■ **Aim of the exercise**: The entries that follow should be reproduced exactly, with no images carried over.

■ **Extracted data**:
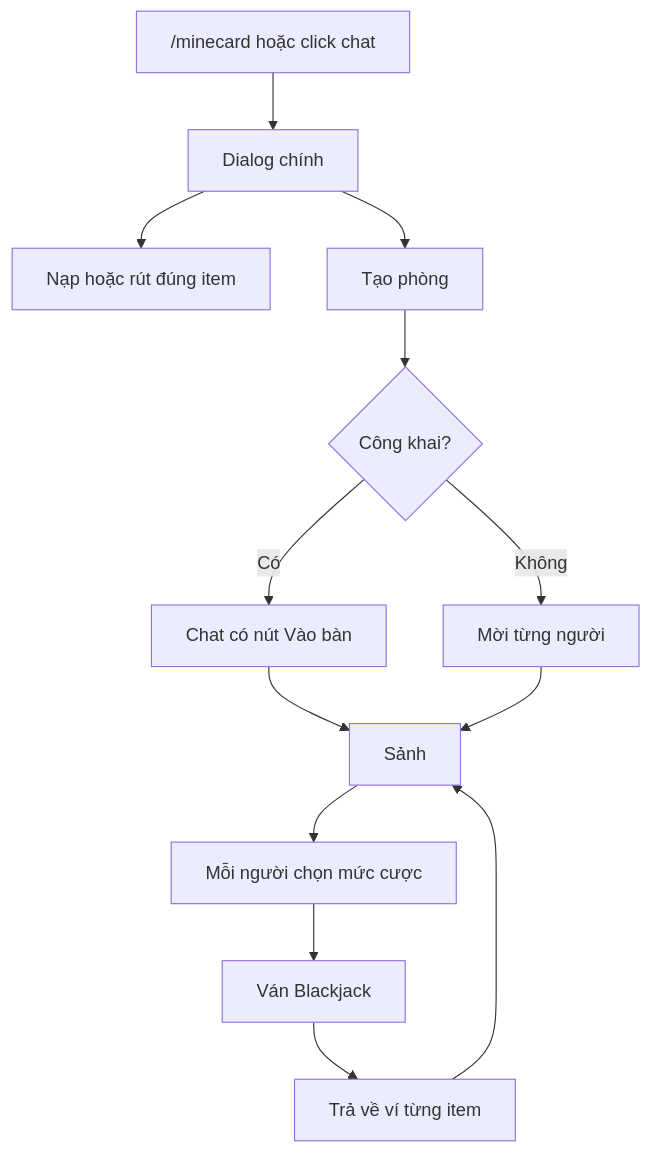
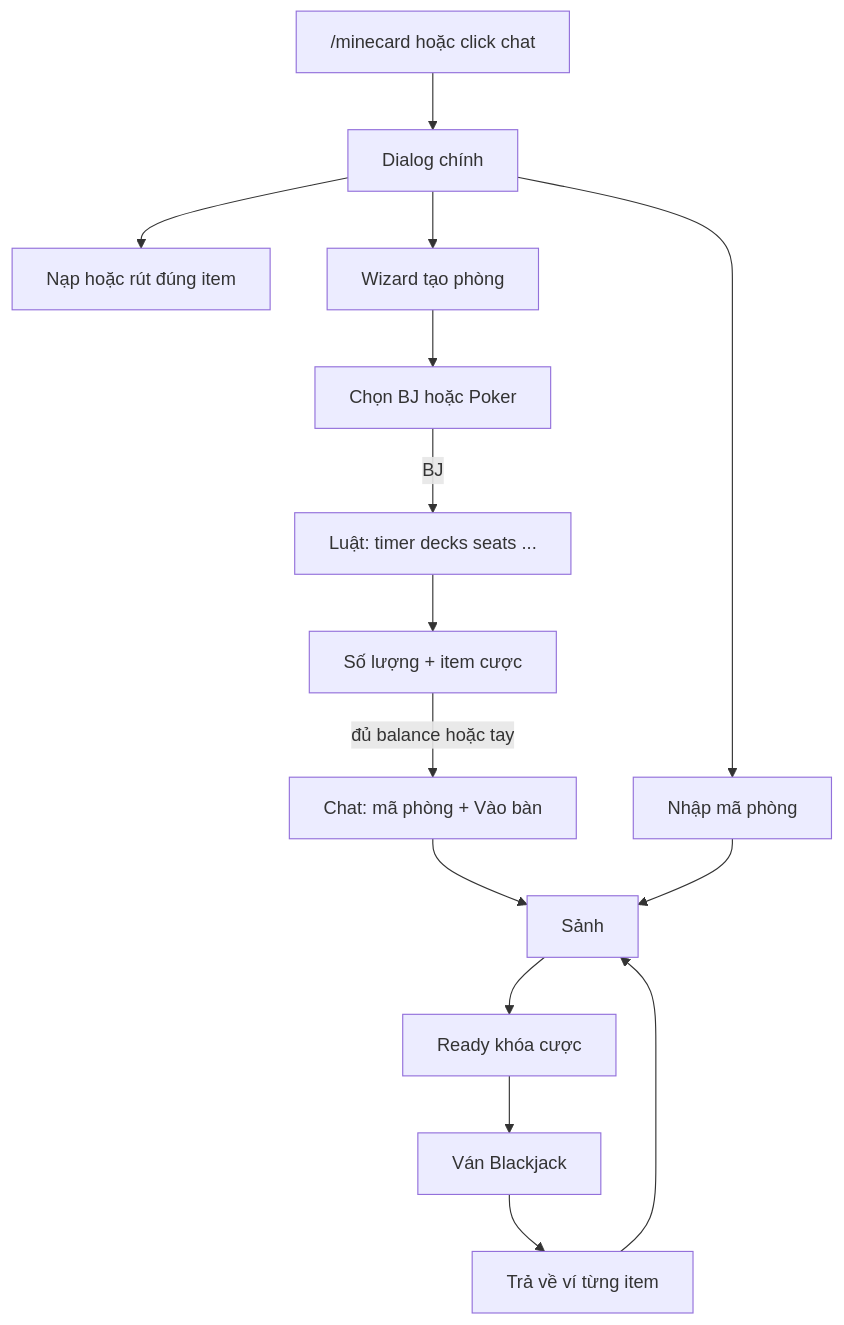
One commit to SpicyPox/minecard changed the diagram in doc/ke-hoach.md. Above: the diagram before and after it, drawn with Mermaid. The commit also changed other lines of this file and 59 other files, not shown here.

First line of the commit message:
Add wallet bank, room wizard, and multiplayer blackjack tables.

````diff
--- a/doc/ke-hoach.md
+++ b/doc/ke-hoach.md
@@ -72,15 +72,17 @@
 ```mermaid
 flowchart TD
   openMenu["/minecard hoặc click chat"] --> mainDialog[Dialog chính]
   mainDialog --> wallet[Nạp hoặc rút đúng item]
-  mainDialog --> createRoom[Tạo phòng]
-  createRoom --> choose{Công khai?}
-  choose -->|Có| chatJoin[Chat có nút Vào bàn]
-  choose -->|Không| invite[Mời từng người]
+  mainDialog --> createRoom[Wizard tạo phòng]
+  createRoom --> pickGame[Chọn BJ hoặc Poker]
+  pickGame -->|BJ| settings[Luật: timer decks seats ...]
+  settings --> stake[Số lượng + item cược]
+  stake -->|đủ balance hoặc tay| chatJoin[Chat: mã phòng + Vào bàn]
   chatJoin --> lobby[Sảnh]
-  invite --> lobby
-  lobby --> bets[Mỗi người chọn mức cược]
+  mainDialog --> joinCode[Nhập mã phòng]
+  joinCode --> lobby
+  lobby --> bets[Ready khóa cược]
   bets --> hand[Ván Blackjack]
   hand --> payout[Trả về ví từng item]
   payout --> lobby
 ```
````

■ **Response box**:
One commit to SpicyPox/minecard changed the diagram in doc/ke-hoach.md. Above: the diagram before and after it, drawn with Mermaid. The commit also changed other lines of this file and 59 other files, not shown here.

First line of the commit message:
Add wallet bank, room wizard, and multiplayer blackjack tables.

````diff
--- a/doc/ke-hoach.md
+++ b/doc/ke-hoach.md
@@ -72,15 +72,17 @@
 ```mermaid
 flowchart TD
   openMenu["/minecard hoặc click chat"] --> mainDialog[Dialog chính]
   mainDialog --> wallet[Nạp hoặc rút đúng item]
-  mainDialog --> createRoom[Tạo phòng]
-  createRoom --> choose{Công khai?}
-  choose -->|Có| chatJoin[Chat có nút Vào bàn]
-  choose -->|Không| invite[Mời từng người]
+  mainDialog --> createRoom[Wizard tạo phòng]
+  createRoom --> pickGame[Chọn BJ hoặc Poker]
+  pickGame -->|BJ| settings[Luật: timer decks seats ...]
+  settings --> stake[Số lượng + item cược]
+  stake -->|đủ balance hoặc tay| chatJoin[Chat: mã phòng + Vào bàn]
   chatJoin --> lobby[Sảnh]
-  invite --> lobby
-  lobby --> bets[Mỗi người chọn mức cược]
+  mainDialog --> joinCode[Nhập mã phòng]
+  joinCode --> lobby
+  lobby --> bets[Ready khóa cược]
   bets --> hand[Ván Blackjack]
   hand --> payout[Trả về ví từng item]
   payout --> lobby
 ```
````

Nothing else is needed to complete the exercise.